> **Material supplied**
········

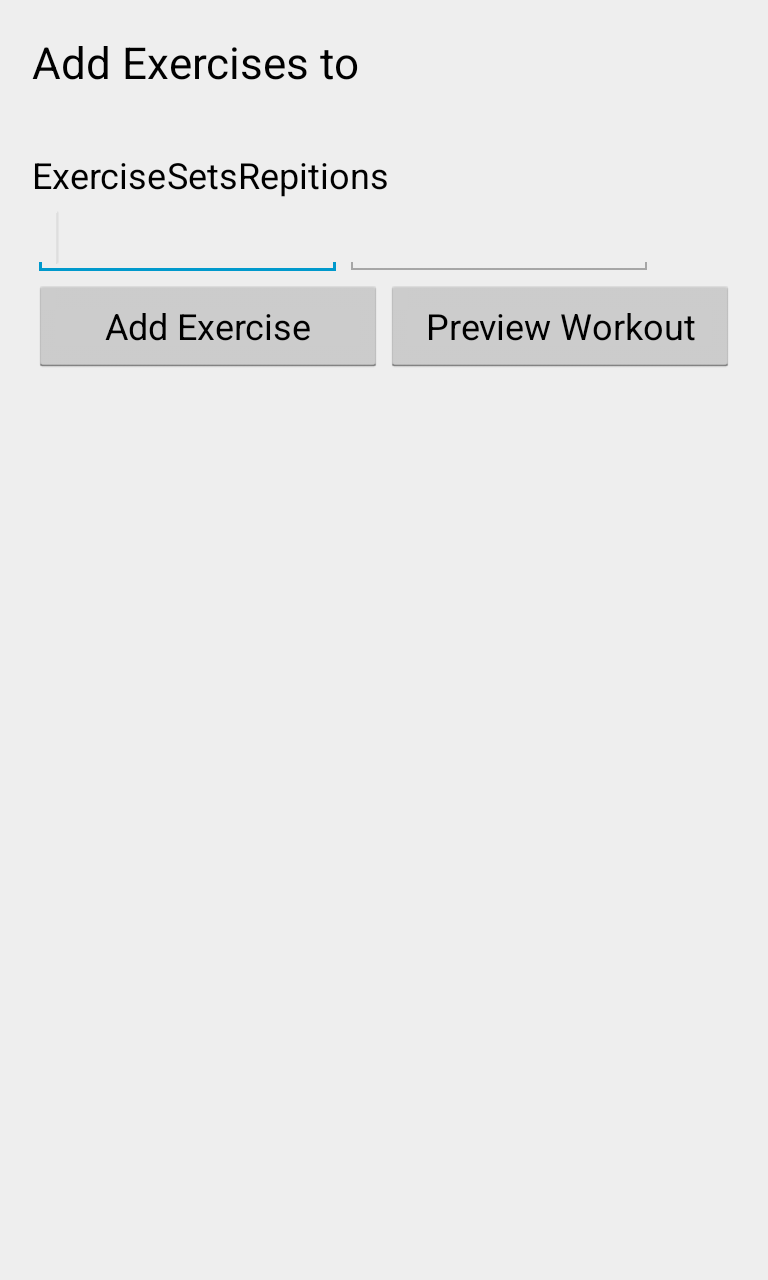
Repository: jmcdon09/EZWorkout
Layout: EzTrain/EzTrain/res/layout/activity_add_exercises.xml
The author's editor kept a copy of each file at every save. The layout is drawn from the files as they stood at one save, then again after the next save.
It is drawn on a 768 x 1280 px phone screen (xhdpi) without system bars, with theme AppTheme; the app's code is not run. Lists and similar views that code fills are empty.

Above is the layout before, as saved 2014-03-29 01:31:26.

### EzTrain/EzTrain/res/layout/activity_add_exercises.xml
<LinearLayout xmlns:android="http://schemas.android.com/apk/res/android"
    xmlns:tools="http://schemas.android.com/tools"
    android:id="@+id/LinearLayout1"
    android:layout_width="match_parent"
    android:layout_height="match_parent"
    android:background="@color/background"
    android:orientation="vertical"
    android:paddingBottom="@dimen/activity_vertical_margin"
    android:paddingLeft="@dimen/activity_horizontal_margin"
    android:paddingRight="@dimen/activity_horizontal_margin"
    android:paddingTop="@dimen/activity_vertical_margin"
    tools:context=".AddExercises" >

    <LinearLayout
        android:layout_width="match_parent"
        android:layout_height="wrap_content" >

        <TextView
            android:id="@+id/adding_exercises"
            android:layout_width="wrap_content"
            android:layout_height="wrap_content"
            android:text="@string/add_exercise_to_workout"
            android:textAppearance="?android:attr/textAppearanceLarge" />

        <TextView
            android:id="@+id/workout_name"
            android:layout_width="wrap_content"
            android:layout_height="wrap_content"
            android:textAppearance="?android:attr/textAppearanceLarge" />

    </LinearLayout>

    <TextView
        android:id="@+id/muscle_group"
        android:layout_width="wrap_content"
        android:layout_height="wrap_content"
        android:textAppearance="?android:attr/textAppearanceLarge" />

    <LinearLayout
        android:layout_width="match_parent"
        android:layout_height="wrap_content" >

        <TextView
            android:id="@+id/add_exercise_exercise"
            android:layout_width="wrap_content"
            android:layout_height="wrap_content"
            android:text="@string/exercise"
            android:textAppearance="?android:attr/textAppearanceMedium" />

        <TextView
            android:id="@+id/add_exercise_set"
            android:layout_width="wrap_content"
            android:layout_height="wrap_content"
            android:text="@string/sets"
            android:textAppearance="?android:attr/textAppearanceMedium" />

        <TextView
            android:id="@+id/add_exercise_rep"
            android:layout_width="wrap_content"
            android:layout_height="wrap_content"
            android:text="@string/reps"
            android:textAppearance="?android:attr/textAppearanceMedium" />

    </LinearLayout>

    <LinearLayout
        android:weightSum="100"
        android:layout_width="match_parent"
        android:layout_height="wrap_content" >

        <TextView
            android:layout_weight="40"
            android:id="@+id/add_exercise_name"
            android:layout_width="wrap_content"
            android:layout_height="wrap_content"
            android:textAppearance="?android:attr/textAppearanceMedium" />

        <EditText
            android:id="@+id/add_exercise_set_input"
            android:layout_width="wrap_content"
            android:layout_height="wrap_content"
            android:layout_weight="80"
            android:ems="10"
            android:inputType="number" >

            <requestFocus />
        </EditText>

        <EditText
            android:id="@+id/add_exercise_rep_input"
            android:layout_width="wrap_content"
            android:layout_height="wrap_content"
            android:layout_weight="80"
            android:ems="10"
            android:inputType="number" />

    </LinearLayout>

    <LinearLayout
        android:weightSum="100"
        android:layout_width="match_parent"
        android:layout_height="wrap_content" >

        <Button
            android:layout_weight="50"
            android:id="@+id/add_exercise"
            android:layout_width="fill_parent"
            android:layout_height="wrap_content"
            android:text="@string/add_exercise" />

        <Button
            android:layout_weight="50"
            android:id="@+id/preview_workout"
            android:layout_width="fill_parent"
            android:layout_height="wrap_content"
            android:text="@string/preview_workout" />

    </LinearLayout>

    <ListView
        android:id="@+id/exercise_list"
        android:layout_width="match_parent"
        android:layout_height="wrap_content" >
    </ListView>

</LinearLayout>

### EzTrain/EzTrain/res/values-v11/styles.xml
<?xml version="1.0" encoding="utf-8"?>
<resources>

    <!--
        Base application theme for API 11+. This theme completely replaces
        AppBaseTheme from res/values/styles.xml on API 11+ devices.
    -->
    <style name="AppBaseTheme" parent="android:Theme.Holo.Light">
        <!-- API 11 theme customizations can go here. -->
    </style>

    <style name="FullscreenTheme" parent="android:Theme.Holo">
        <item name="android:actionBarStyle">@style/FullscreenActionBarStyle</item>
        <item name="android:windowActionBarOverlay">true</item>
        <item name="android:windowBackground">@null</item>
        <item name="buttonBarStyle">?android:attr/buttonBarStyle</item>
        <item name="buttonBarButtonStyle">?android:attr/buttonBarButtonStyle</item>
    </style>

    <style name="FullscreenActionBarStyle" parent="android:Widget.Holo.Light.ActionBar">
        <item name="android:background">@color/action_bar_background</item>
        <item name="android:actionMenuTextColor">@color/black_overlay</item>
    </style>

</resources>

### EzTrain/EzTrain/res/values-v14/styles.xml
<resources>

    <!--
        Base application theme for API 14+. This theme completely replaces
        AppBaseTheme from BOTH res/values/styles.xml and
        res/values-v11/styles.xml on API 14+ devices.
    -->
    <style name="AppBaseTheme" parent="@android:style/Theme.Holo.Light.DarkActionBar">
        <!-- API 14 theme customizations can go here. -->
        <item name="android:actionBarStyle">@style/MyActionBar</item>


    </style>

    <style name="MyActionBar" parent="@android:style/Widget.Holo.Light.ActionBar">
        <item name="android:background">@color/action_bar_background</item>
        <item name="android:titleTextStyle">@style/MyActionBarTitle</item>
    </style>

	<style name="MyActionBarTitle" parent="@android:style/TextAppearance.Holo.Widget.ActionBar.Title">
	    <item name="android:textColor">@color/title</item>

	</style>



</resources>

### EzTrain/EzTrain/res/values/colors.xml
<resources>

    <color name="action_bar_background">#4db6af</color>
    <color name="black_overlay">#66000000</color>
    <color name="background">#eee</color>
    <color name="font">#444</color>
    <color name="accent">#ccc</color>
    <color name="title">#FFF</color>

</resources>

### EzTrain/EzTrain/res/values/strings.xml
<?xml version="1.0" encoding="utf-8"?>
<resources>

    <string name="app_name">EZWorkout</string>

    <string-array name="muscle_groups">
        <item>Arms</item>
        <item>Abdominals</item>
        <item>Chest</item>
        <item>Back</item>
        <item>Legs</item>
        <item>Shoulders</item>
    </string-array>

    <string-array name="my_workouts">
        <item>Biceps</item>
        <item>Major Chest Workout</item>
    </string-array>

    <string-array name="chest">
        <item>Benchpress</item>
        <item>Butterflys</item>
        <item>Push Ups</item>
        <item>Iron Cross</item>
        <item>Decline Dumbell Press</item>
        <item></item>
    </string-array>

    <string-array name="arms">
        <item>Bicep Curls</item>
        <item>Spider Curls</item>
        <item>Tricep Dips</item>
        <item>Skullcrushers</item>
        <item>French Press</item>
    </string-array>

    <string-array name="shoudlers">
        <item>Shoulder Abduction</item>
        <item>Military Press</item>
    </string-array>

    <string-array name="abdominals">
        <item>Crunches</item>
        <item>Russian Twists</item>
        <item>Sit-ups</item>
        <item>Toe Touches</item>
    </string-array>

    <string-array name="legs">
        <item>One Legged Squats</item>
        <item>Romanian Deadlifts</item>
        <item>Trap Bar Deadlifts</item>
        <item>Box Jumps</item>
    </string-array>

    <string-array name="back">
        <item>Standing Good Mornings</item>
        <item>Seated Good Mornings</item>
        <item>Reverse Hypers</item>
        <item>Chin Ups</item>
    </string-array>

    <string name="workout_now">Start Workout</string>
    <string name="progress">My Progress</string>
    <string name="design_work">Design Workout</string>
    <string name="title_activity_start_workout">Start Workout</string>
    <string name="title_activity_my_progress">My Progress</string>
    <string name="title_activity_design_workout">Design Workout</string>
    <string name="title_activity_add_exercises">Add Exercises</string>
    <string name="title_activity_create_exercise">Create Exercise</string>
    <string name="title_activity_preview_workout">Preview Workout</string>
    <string name="title_activity_my_workouts">My Workouts</string>
    <string name="title_activity_workout">Workout</string>
    <string name="title_activity_active_workout">Active Workout</string>
    <string name="workout_name">Workout Name</string>
    <string name="return_workout"></string>
    <string name="action_settings">Action Settings</string>
    <string name="add_exercise_to_workout">Add Exercises to </string>
    <string name="add_exercise">Add Exercise</string>
    <string name="begin_design">Start Design</string>
    <string name="create_exercise">Create Exercise</string>
    <string name="muscle_group">Muscle Group</string>
    <string name="workout_description">Workout Description</string>
    <string name="related_workouts">Related Workouts</string>
    <string name="my_workouts">My Workouts</string>
    <string name="exercises">Exercises</string>
    <string name="start_workout">Start Workout</string>
    <string name="browse_workouts">Browse Workouts</string>
    <string name="exercise_name">Exercise Name</string>
    <string name="set_number">Set #</string>
    <string name="reps">Repitions</string>
    <string name="rep_hint">Rep hint goes here</string>
    <string name="weight">Weight</string>
    <string name="table_exercise">Exercise</string>
    <string name="table_sets">Sets</string>
    <string name="table_reps">Repititions</string>
    <string name="action_home">Home</string>
    <string name="exercise1">Bench press </string>
    <string name="set1">4</string>
    <string name="rep1">8#821112</string>
    <string name="exercise_detail">Details here</string>
    <string name="title_activity_preview_exercise">Preview Exercise</string>
    <string name="hello_world">Hello world!</string>
    <string name="preview_workout">Preview Workout</string>
    <string name="title_activity_preview_design">Preview Design</string>
    <string name="exercise">Exercise</string>
    <string name="sets">Sets</string>

</resources>

Loaded but not shown: EzTrain/EzTrain/res/values/styles.xml (common file); EzTrain/EzTrain/res/values/dimens.xml (common file)

After the next save:
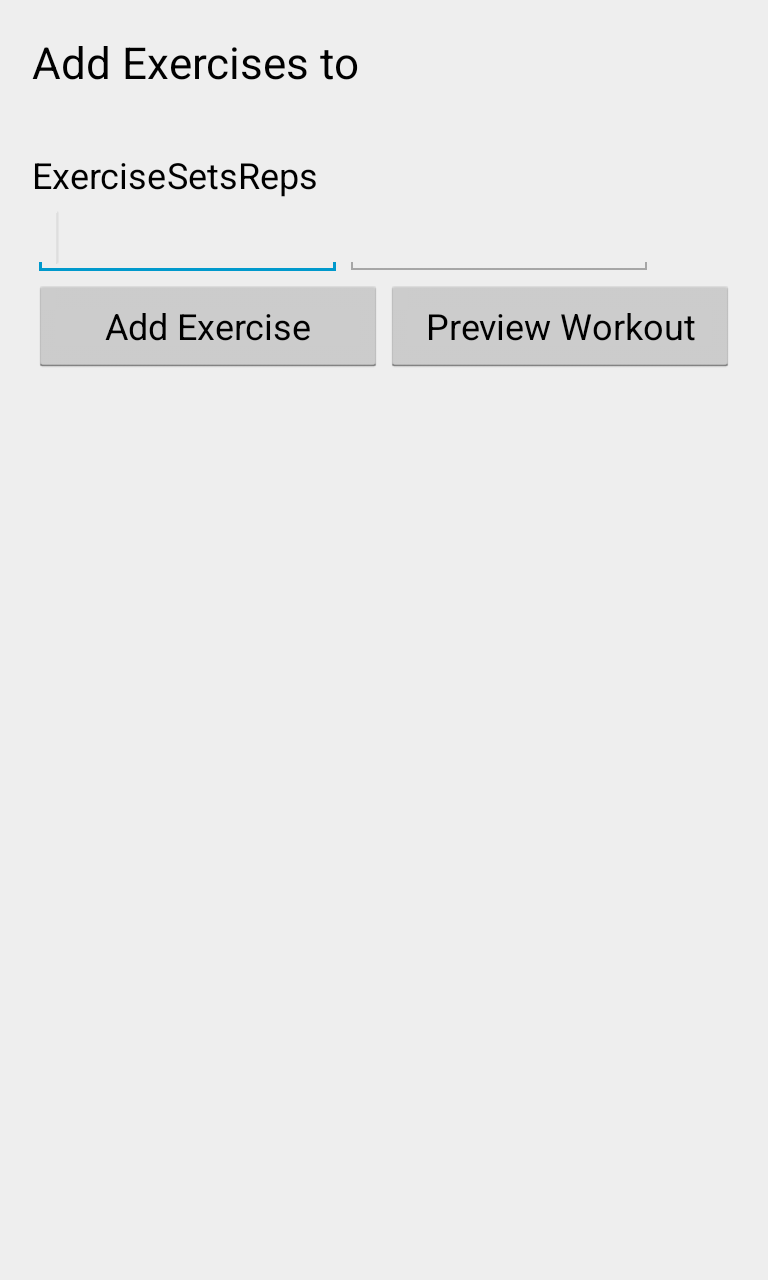
Saved 36 s later.
--- a/EzTrain/EzTrain/res/values/strings.xml
+++ b/EzTrain/EzTrain/res/values/strings.xml
@@ -87,13 +87,7 @@
     <string name="start_workout">Start Workout</string>
     <string name="browse_workouts">Browse Workouts</string>
     <string name="exercise_name">Exercise Name</string>
-    <string name="set_number">Set #</string>
-    <string name="reps">Repitions</string>
     <string name="rep_hint">Rep hint goes here</string>
-    <string name="weight">Weight</string>
-    <string name="table_exercise">Exercise</string>
-    <string name="table_sets">Sets</string>
-    <string name="table_reps">Repititions</string>
     <string name="action_home">Home</string>
     <string name="exercise1">Bench press </string>
     <string name="set1">4</string>
@@ -105,5 +99,9 @@
     <string name="title_activity_preview_design">Preview Design</string>
     <string name="exercise">Exercise</string>
     <string name="sets">Sets</string>
+    <string name="reps">Reps</string>
+    <string name="weight">Weight</string>
+
+
 
 </resources>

········

> **Task statement**
Look over the listing above and copy each line that contains "styles".

> **Task answer**
### EzTrain/EzTrain/res/values-v11/styles.xml
        AppBaseTheme from res/values/styles.xml on API 11+ devices.
### EzTrain/EzTrain/res/values-v14/styles.xml
        AppBaseTheme from BOTH res/values/styles.xml and
        res/values-v11/styles.xml on API 14+ devices.
Loaded but not shown: EzTrain/EzTrain/res/values/styles.xml (common file); EzTrain/EzTrain/res/values/dimens.xml (common file)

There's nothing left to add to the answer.